A newly proposed Oklahoma state law, formally known as Senate Bill 40, could make it legal for people to brandish guns in an act of self-defense.Representative Cleveland is showing the absurdity of that advise.
As they currently stand, state laws forbid the deliberate exposure of firearms except in instances of deadly force, according to Tulsa World.
"When you go and get your (concealed carry) license, that instructor tells you that you don't bring your gun out, you don't show your gun, you don't intimidate somebody with your gun," said Slaughterville Representative Bobby Cleveland.
"If you bring it out, you have to shoot."
What about the numerous cases where people draw guns, and the perpetrator flees? Should the defender shoot at the fleeing felon? We did away with those laws long ago.
What about a defender who is menaced with a knife, or a club, or a mob threatening to kill them? Must they shoot? No, it would be irresponsible to shoot once the menace has stopped being a threat.
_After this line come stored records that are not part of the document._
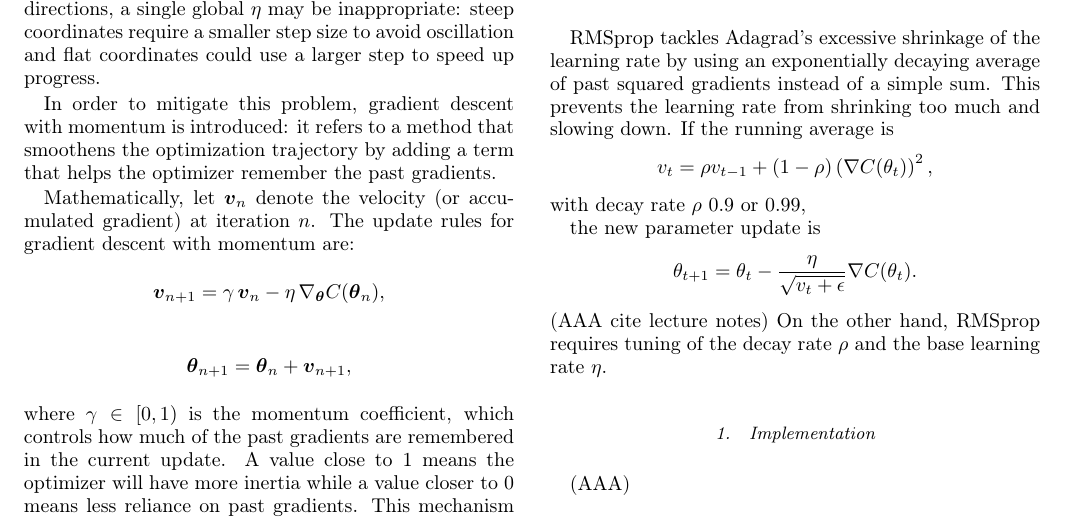
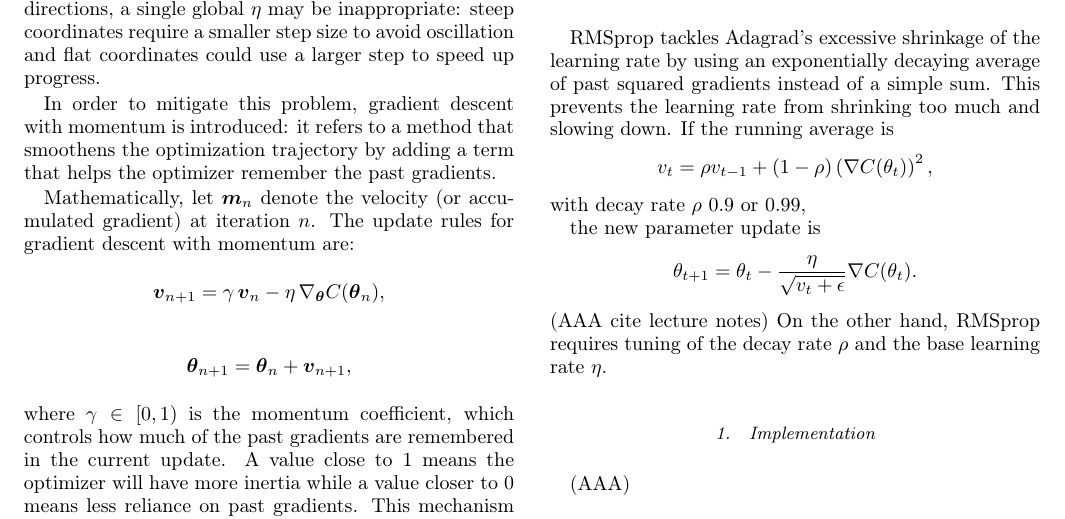
Before and after one commit to STK3155-25H/Project-1, a LaTeX paper (Report/main.tex): part of page 4 of 11, cut so that both start at the same text. Compiled offline with pdfLaTeX.

Commit message:
esempio da v a m momentum

```diff
--- a/Report/main.tex
+++ b/Report/main.tex
@@ -222,7 +222,7 @@ steep coordinates require a smaller step size to avoid oscillation and flat coor
 
 In order to mitigate this problem, gradient descent with momentum is introduced: it refers to a method that smoothens the optimization trajectory by adding a term that helps the optimizer remember the past gradients.
 
-Mathematically, let $\boldsymbol{v}_n$ denote the velocity (or accumulated gradient) at iteration $n$. The update rules for gradient descent with momentum are:
+Mathematically, let $\boldsymbol{m}_n$ denote the velocity (or accumulated gradient) at iteration $n$. The update rules for gradient descent with momentum are:
 $$
 \boldsymbol{v}_{n+1} = \gamma \, \boldsymbol{v}_n - \eta \, \nabla_{\boldsymbol{\theta}} C(\boldsymbol{\theta}_n),
 $$
```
The bill is all about defensive display of weapons. It should be the law in every state.
It is simple common sense.
Requiring someone to shoot when they draw a gun is a deadly legislative mistake.
SB 40 passed the Oklahoma Senate, 36-5. It passed the Oklahoma House 82-8. It still needs a procedural vote in the Senate, then it will go to Governor Mary Fallin. It seems likely to be signed into law.